Michael Carter

Department of Mechanical & Industrial Engineering, Faculty of Applied Science & Engineering

Photo of MIchael Carter in profile and smiling

For 30 years, Michael Carter has forged vital connections between industry and academia, giving his students extraordinary hands-on experience while proving the value of industrial engineers to Canadian health care.

A professor in the Department of Mechanical & Industrial Engineering (MIE), Carter created the MIE 561 Healthcare Systems course 25 years ago. He invites industry players to class and tasks his students with solving their real-world health-care problems. Hundreds of students have launched careers this way, in addition to providing usable and viable solutions for organizations such as Sunnybrook Health Sciences Centre, CorHealth, Cancer Care Ontario, Ontario Renal Network and Hamilton Health Sciences.

Carter has further supported these vital partnerships through U of T’s Centre for Healthcare Engineering, which he founded in 2009, and by spearheading the Master of Engineering Certificate in Healthcare Engineering program. He has supervised more than 100 graduate students, all of whom have researched in collaboration with industry.

In his own research, Carter develops decision support tools to help administrators make analytical decisions and provides advisory support on industry and government projects. He is the co-author of two textbooks: Operations Research: A Practical Introduction and the forthcoming Introduction to Health Care Engineering. The Canadian Operational Research Society has honoured him with four Annual Practice Prizes and a lifetime Award of Merit. He is also a fellow of the Institute for Operations Research and the Management Sciences, the Canadian Academy of Engineering, and the Canadian Academy of Health Sciences.

Carter’s students praise him as an exceptional educator, motivator and innovator who invests in their success, identifies opportunities that support their skills, and has been tremendously influential in their careers.

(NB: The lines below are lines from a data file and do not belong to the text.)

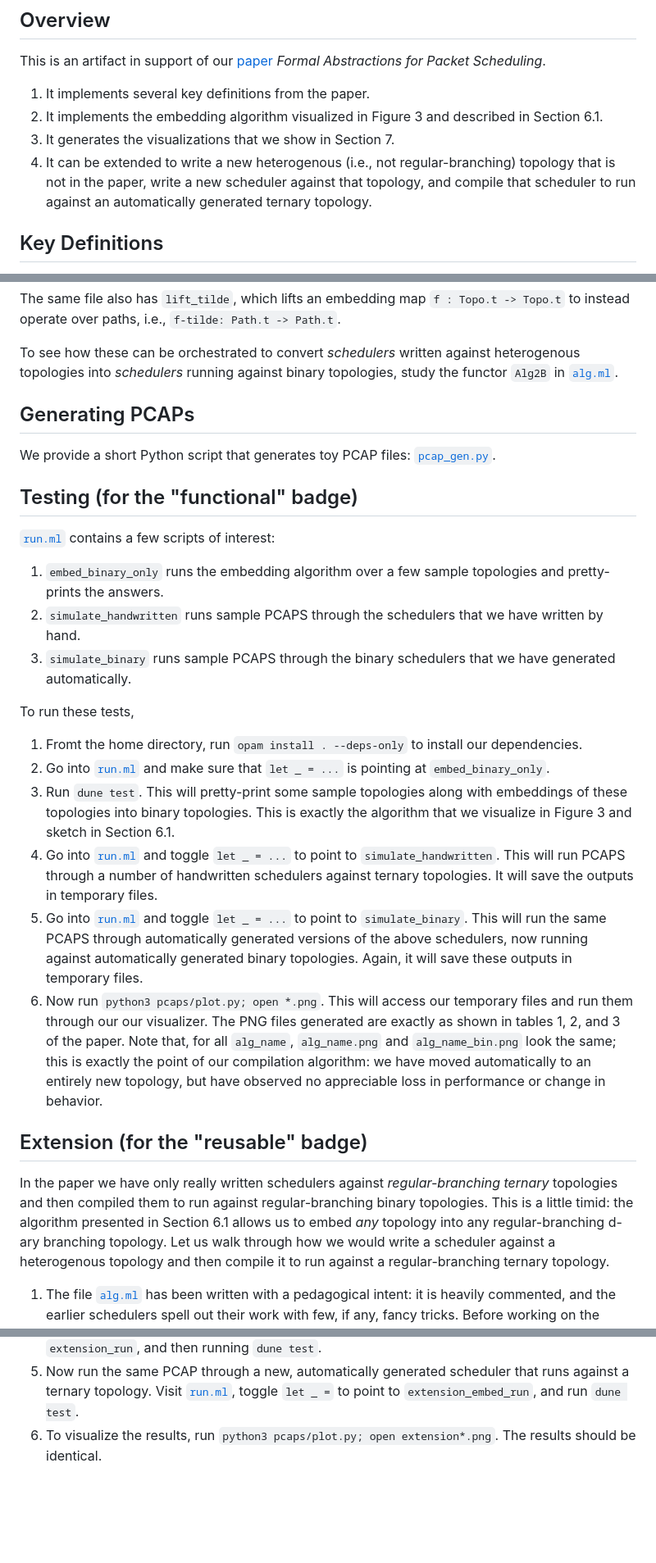
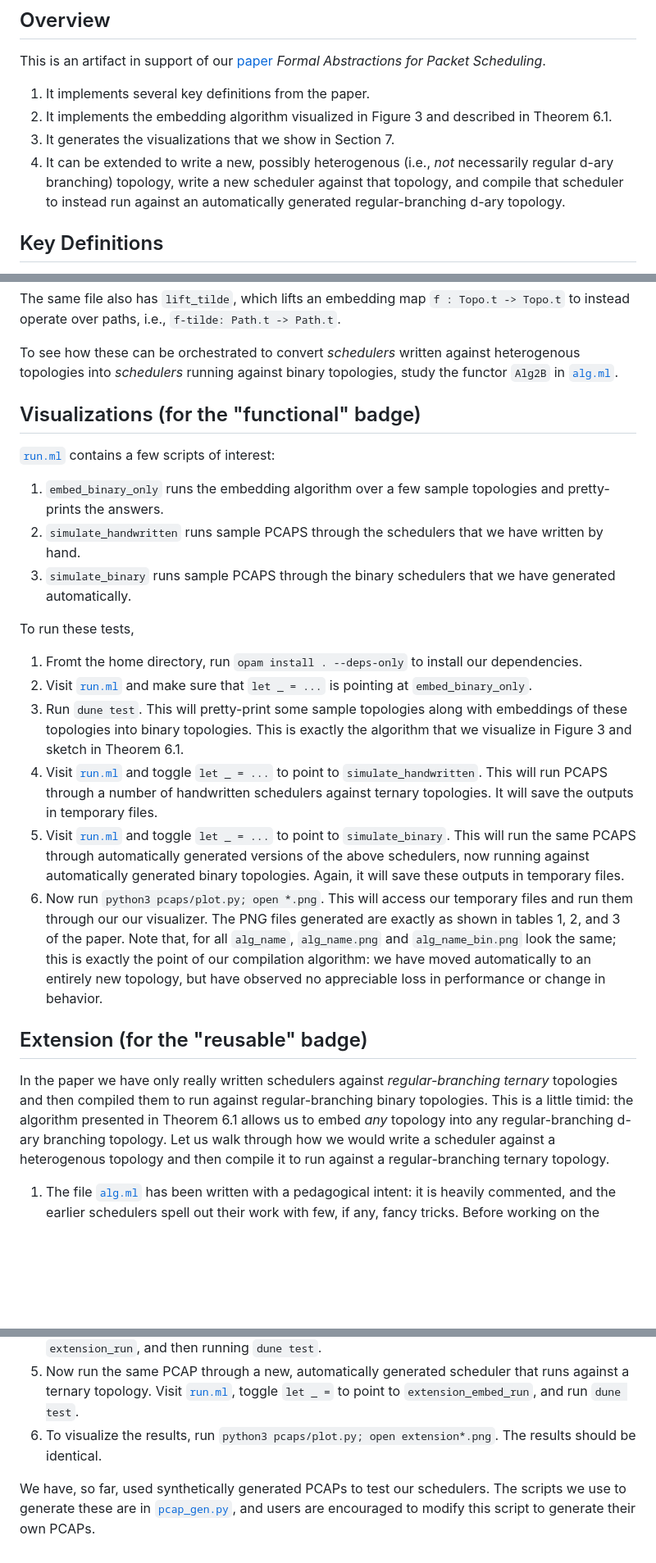
Before and after one commit to cornell-netlab/pifo-trees-artifact, a Markdown page: README.md, 3 parts joined by grey strips. Shown at 82% size. Drawn GitHub-style; blank space fills up the shorter version.

Commit message:
Tweaks in README

```diff
--- a/README.md
+++ b/README.md
@@ -6,9 +6,9 @@
 
 This is an artifact in support of our [paper](https://arxiv.org/abs/2211.11659) _Formal Abstractions for Packet Scheduling_.
 1. It implements several key definitions from the paper.
-2. It implements the embedding algorithm visualized in Figure 3 and described in Section 6.1.
+2. It implements the embedding algorithm visualized in Figure 3 and described in Theorem 6.1.
 3. It generates the visualizations that we show in Section 7.
-4. It can be extended to write a new heterogenous (i.e., not regular-branching) topology that is not in the paper, write a new scheduler against that topology, and compile that scheduler to run against an automatically generated ternary topology.
+4. It can be extended to write a new, possibly heterogenous (i.e., _not_ necessarily regular d-ary branching) topology, write a new scheduler against that topology, and compile that scheduler to instead run against an automatically generated regular-branching d-ary topology.
 
 
 ## Key Definitions
@@ -33,12 +33,8 @@ The same file also has `lift_tilde`, which lifts an embedding map `f : Topo.t ->
 To see how these can be orchestrated to convert _schedulers_ written against heterogenous topologies into _schedulers_ running against binary topologies, study the functor `Alg2B` in [`alg.ml`](lib/alg.ml).
 
 
-## Generating PCAPs
 
-We provide a short Python script that generates toy PCAP files: [`pcap_gen.py`](pcaps/pcap_gen.py).
-
-
-## Testing (for the "functional" badge)
+## Visualizations (for the "functional" badge)
 
 [`run.ml`](test/run.ml) contains a few scripts of interest:
 1. `embed_binary_only` runs the embedding algorithm over a few sample topologies and pretty-prints the answers.
@@ -47,17 +43,17 @@ We provide a short Python script that generates toy PCAP files: [`pcap_gen.py`](
 
 To run these tests,
 1. Fromt the home directory, run `opam install . --deps-only` to install our dependencies.
-2. Go into [`run.ml`](test/run.ml) and make sure that `let _ = ...` is pointing at `embed_binary_only`.
-3. Run `dune test`. This will pretty-print some sample topologies along with embeddings of these topologies into binary topologies. This is exactly the algorithm that we visualize in Figure 3 and sketch in Section 6.1.
-4. Go into [`run.ml`](test/run.ml) and toggle `let _ = ...` to point to `simulate_handwritten`. This will run PCAPS through a number of handwritten schedulers against ternary topologies. It will save the outputs in temporary files.
-5. Go into [`run.ml`](test/run.ml) and toggle `let _ = ...` to point to `simulate_binary`. This will run the same PCAPS through automatically generated versions of the above schedulers, now running against automatically generated binary topologies. Again, it will save these outputs in temporary files.
+2. Visit [`run.ml`](test/run.ml) and make sure that `let _ = ...` is pointing at `embed_binary_only`.
+3. Run `dune test`. This will pretty-print some sample topologies along with embeddings of these topologies into binary topologies. This is exactly the algorithm that we visualize in Figure 3 and sketch in Theorem 6.1.
+4. Visit [`run.ml`](test/run.ml) and toggle `let _ = ...` to point to `simulate_handwritten`. This will run PCAPS through a number of handwritten schedulers against ternary topologies. It will save the outputs in temporary files.
+5. Visit [`run.ml`](test/run.ml) and toggle `let _ = ...` to point to `simulate_binary`. This will run the same PCAPS through automatically generated versions of the above schedulers, now running against automatically generated binary topologies. Again, it will save these outputs in temporary files.
 6. Now run `python3 pcaps/plot.py; open *.png`. This will access our temporary files and run them through our our visualizer. The PNG files generated are exactly as shown in tables 1, 2, and 3 of the paper. Note that, for all `alg_name`, `alg_name.png` and `alg_name_bin.png` look the same; this is exactly the point of our compilation algorithm: we have moved automatically to an entirely new topology, but have observed no appreciable loss in performance or change in behavior.
 
 
 ## Extension (for the "reusable" badge)
 
 In the paper we have only really written schedulers against _regular-branching ternary_ topologies and then compiled them to run against regular-branching binary topologies.
-This is a little timid: the algorithm presented in Section 6.1 allows us to embed _any_ topology into any regular-branching d-ary branching topology.
+This is a little timid: the algorithm presented in Theorem 6.1 allows us to embed _any_ topology into any regular-branching d-ary branching topology.
 Let us walk through how we would write a scheduler against a heterogenous topology and then compile it to run against a regular-branching ternary topology.
 
 1. The file [`alg.ml`](lib/alg.ml) has been written with a pedagogical intent: it is heavily commented, and the earlier schedulers spell out their work with few, if any, fancy tricks. Before working on the extension, we recommend a look through this file until the comment marked EXTENSION.
@@ -66,3 +62,6 @@ Let us walk through how we would write a scheduler against a heterogenous topolo
 4. Run a PCAP through this scheduler by visiting [`run.ml`](test/run.ml), toggling `let _ =` to point to `extension_run`, and then running `dune test`.
 5. Now run the same PCAP through a new, automatically generated scheduler that runs against a ternary topology. Visit [`run.ml`](test/run.ml), toggle `let _ =` to point to `extension_embed_run`, and run `dune test`.
 6. To visualize the results, run `python3 pcaps/plot.py; open extension*.png`. The results should be identical.
+
+We have, so far, used synthetically generated PCAPs to test our schedulers.
+The scripts we use to generate these are in [`pcap_gen.py`](pcaps/pcap_gen.py), and users are encouraged to modify this script to generate their own PCAPs.
```
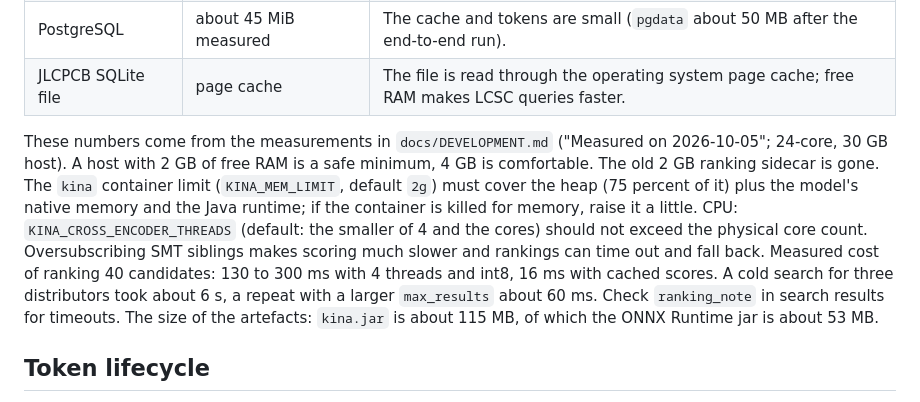
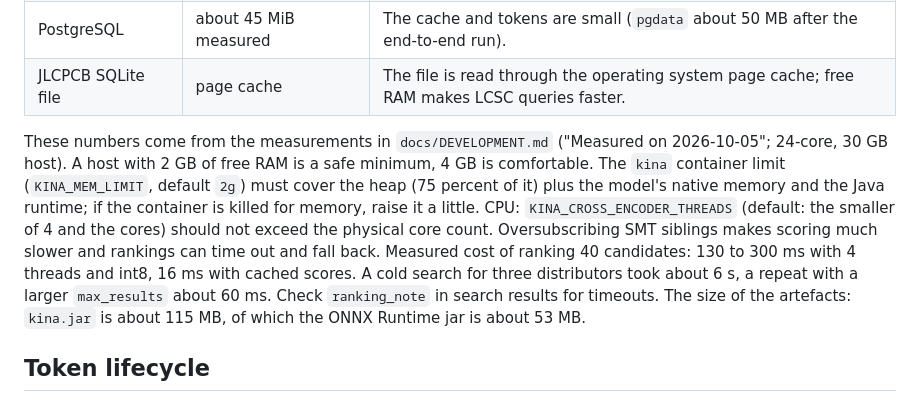
Before and after one commit to Alacrity-Education/KINA, a Markdown page: docs/OPERATIONS.md, the part around the change. Drawn GitHub-style.

```diff
--- a/docs/OPERATIONS.md
+++ b/docs/OPERATIONS.md
@@ -190,7 +190,7 @@ Check `ranking.ready` in `list_distributors`.
 | PostgreSQL | about 45 MiB measured | The cache and tokens are small (`pgdata` about 50 MB after the end-to-end run). |
 | JLCPCB SQLite file | page cache | The file is read through the operating system page cache; free RAM makes LCSC queries faster. |
 
-These numbers come from the measurements in `docs/DEVELOPMENT.md` ("Measured on 2026-10-05"; 24-core, 30 GB host). A host with 2 GB of free RAM is a safe minimum, 4 GB is comfortable. The old 2 GB ranking sidecar is gone. The `kina` container limit (`KINA_MEM_LIMIT`, default `2g`) must cover the heap (75 percent of it) plus the model's native memory and the Java runtime; if the container is killed for memory, raise it a little. CPU: `KINA_CROSS_ENCODER_THREADS` (default: the smaller of 4 and the cores) should not exceed the physical core count. Oversubscribing SMT siblings makes scoring much slower and rankings can time out and fall back. Measured cost of ranking 40 candidates: 130 to 300 ms with 4 threads and int8, 16 ms with cached scores. A cold search for three distributors took about 6 s, a repeat with a larger `max_results` about 60 ms. Check `ranking_note` in search results for timeouts. The size of the artefacts: `kina.jar` is about 115 MB, of which the ONNX Runtime jar is about 53 MB.
+These numbers come from the measurements in `docs/DEVELOPMENT.md` ("Measured on 2026-10-05"; 24-core, 30 GB host). A host with 2 GB of free RAM is a safe minimum, 4 GB is comfortable. The `kina` container limit (`KINA_MEM_LIMIT`, default `2g`) must cover the heap (75 percent of it) plus the model's native memory and the Java runtime; if the container is killed for memory, raise it a little. CPU: `KINA_CROSS_ENCODER_THREADS` (default: the smaller of 4 and the cores) should not exceed the physical core count. Oversubscribing SMT siblings makes scoring much slower and rankings can time out and fall back. Measured cost of ranking 40 candidates: 130 to 300 ms with 4 threads and int8, 16 ms with cached scores. A cold search for three distributors took about 6 s, a repeat with a larger `max_results` about 60 ms. Check `ranking_note` in search results for timeouts. The size of the artefacts: `kina.jar` is about 115 MB, of which the ONNX Runtime jar is about 53 MB.
 
 ## Token lifecycle
 
```
Also changed, not shown: README.md (+1 -2 lines), docs/DESIGN.md (+0 -1 lines).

Carter’s efforts have contributed immeasurably to the University of Toronto’s international reputation as a top source for exceptional health-care engineers. As his colleagues put it, no other engineering professor in Canada has made more of an impact on health care.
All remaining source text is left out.